by PeakCare Qld on 4th December 2013

Home -> Articles -> 2013 -> December -> View from the Frontline

“I have learnt that most families usually know what they need, and what society expects of them – we just have to ask the right questions. “ Debra Doherty

Our guest blog post this week comes from Debra Doherty. Debra is the Act for Kids Regional Director for Brisbane and Fraser Coast. The role includes responsibility for overall management; service development and monitoring of the various programs delivered from Brisbane and Maryborough sites. Additional tasks included 2 years as line manager of the Safe House Program with an emphasis on improving operational structures and service quality.

“I began working in the sector as an emergency foster carer in 1979, and commenced study towards a Social Work degree at that time.
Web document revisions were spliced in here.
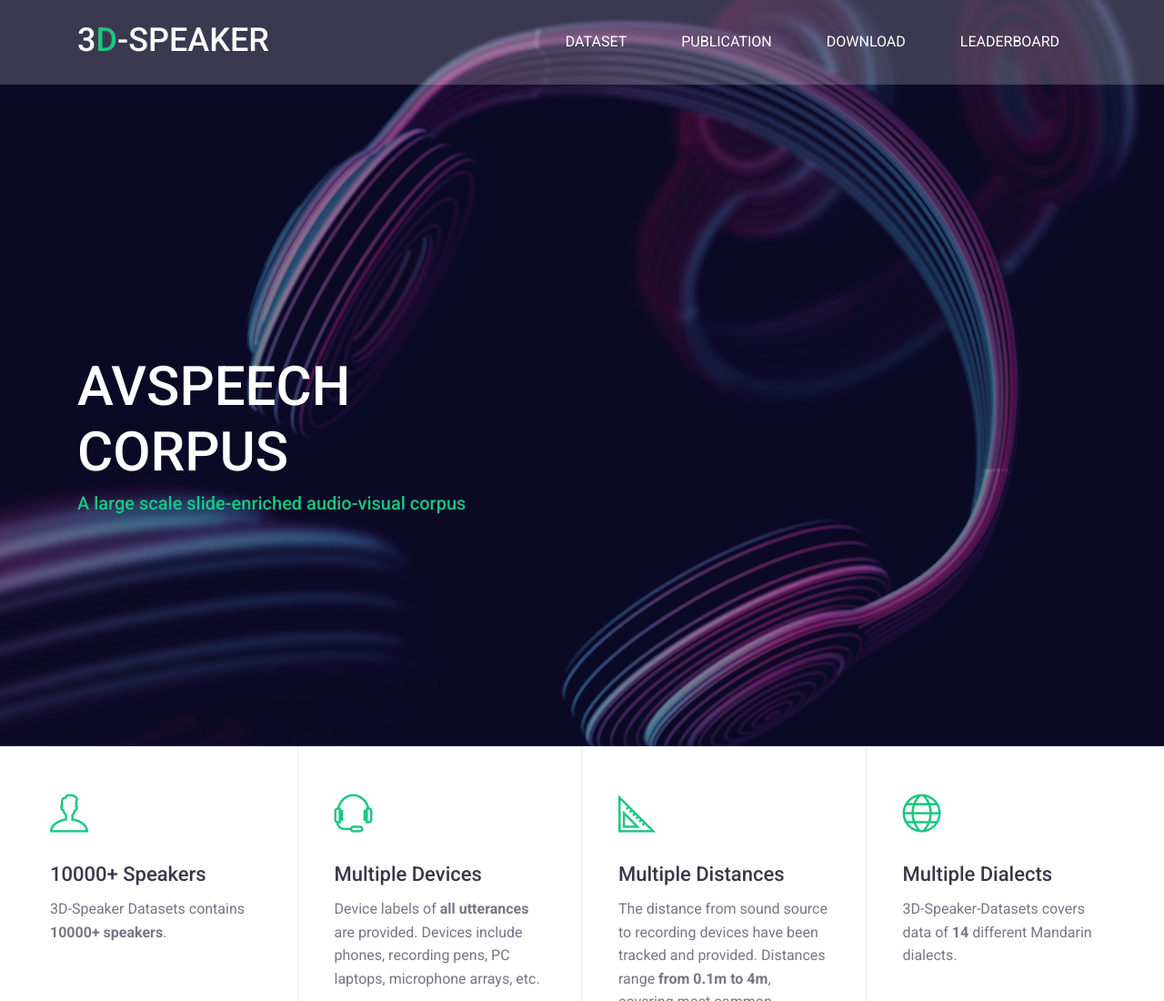
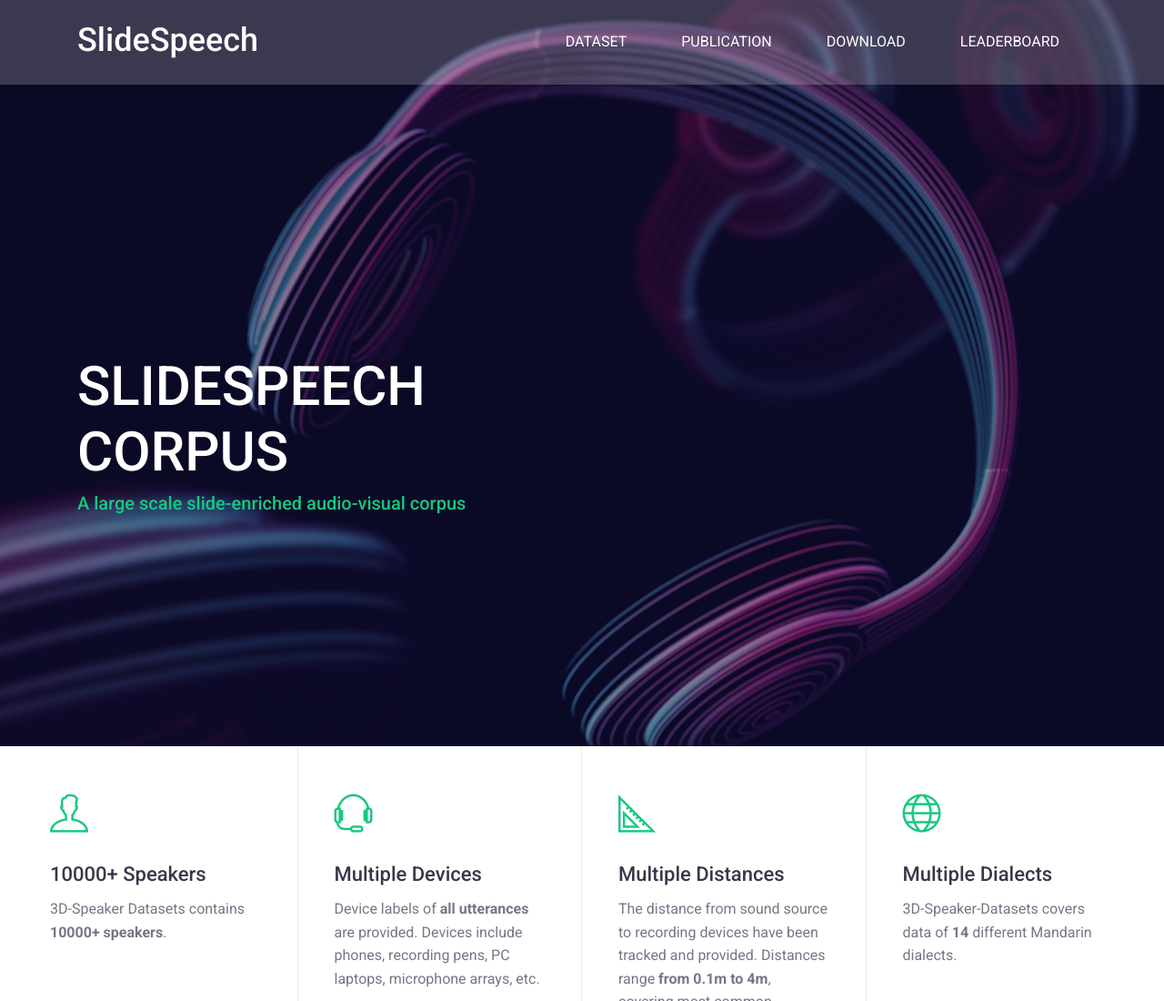
Before and after one commit to funcodec/funcodec.github.io, a plain HTML site: page index.html in a window 1280 px wide. Shown: the top 1100 px of the page at 91% size. Drawn offline with nearby package versions, Linux system fonts and the light colour scheme.

Commit message:
title change

```diff
--- a/index.html
+++ b/index.html
@@ -2,7 +2,7 @@
 <html lang="en">
 
 <head>
-    <title>AVSpeech-Corpus</title>
+    <title>SlideSpeech-Corpus</title>
 
     <!-- Required meta tags -->
     <meta charset="utf-8">
@@ -38,7 +38,7 @@
                     <div class="row">
                         <div class="col-9 col-lg-3">
                             <div class="site-branding">
-                                <h1 class="site-title"><a href="index.html" rel="home">3<span>D</span>-SPEAKER</a></h1>
+                                <h1 class="site-title"><a href="index.html" rel="home">SlideSpeech</a></h1>
                             </div><!-- .site-branding -->
                         </div><!-- .col -->
 
@@ -66,7 +66,7 @@
                     <div class="col-12">
                         <div class="hero-content-wrap flex flex-column justify-content-center align-items-start">
                             <header class="entry-header">
-                                <h1>AVSpeech <br /> Corpus</h1>
+                                <h1>SlideSpeech <br /> Corpus</h1>
                             </header><!-- .entry-header -->
 
                             <div class="entry-content" style="color: #19c880;">
```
Since then, I have worked across all facets of our profession, from casework, program development and coordination; senior management through to executive roles; serviced three terms as Chairperson of CAFWAQ – during which time the peak body changed name to PeakCare Qld. I spent 6 years as a consultant, to NGO’s and government bodies around leadership, management, and systems development across most community service strands but predominantly the child protection sector.

“There are two things that motivate and inspire me in my work. The first is that the families who struggle with poverty and personal pain, show extraordinary resilience in facing the day to day chaos of their lives. Secondly, my experience so far confirms that if the right support is available at the right time and if the recipient/s of that support are invited to be truly involved in decision making around solutions, then they will usually rise to the challenge.

“When I think about the past and the future for vulnerable children and families in Queensland I remember the ‘good old days.’ I am old enough to get away with saying the ‘good old days’ of child protection weren’t so good – in fact, times were downright dangerous for lots of children in care.

“The sector has come a long way, and the Carmody, CMC and Forde inquiries have resulted in changes for the better with regard to the legislative intent, prioritising child well-being and safety; and acknowledging the importance of giving people access to universal non-statutory support services.

“However, even now, children in care too frequently experience placement disruption; indigenous children and young people are still over represented in out of home care; children access minimal therapeutic support aimed at healing trauma and recurrent loss, with Act for Kids being one of the very few services to offer this speciality; and we still don’t seem to be able to provide the safety net that young people leaving care deserve.

“The mix of funded programs is enhanced with the growth of early intervention and support strategies to reduce the demand for statutory intervention. Unfortunately, todays programs aren’t designed to ‘walk with and support’ families, children and young people for the long term – which is what it takes to achieve sustainable in-home change, improved family well-being and resilience.

“In the future I feel that one of the greatest challenges we face will be to acknowledge and reduce the ‘risk adverse culture’ that has grown out of attempts to ensure certainty and reduce future government liability. The effect of over-reporting has increased statutory interventions and a rise in workforce stress and disillusionment across both the government and NGO workforce; and families often recoil from seeking the support they need, when they need it, for fear of having their children removed.

“In closing I like to keep in mind that the majority of children and young people are being bought up in families who are just getting on with it, and managing to deliver sound futures for their children. For the families we encounter in our work, the dream is the same, but the path is harder. I have learnt that families usually know what they need, and what society expects of them – we just have to ask the right questions.

“We still have some way to go.”

Debra Doherty

Act For Kids

Regional Director – Brisbane & Fraser Coast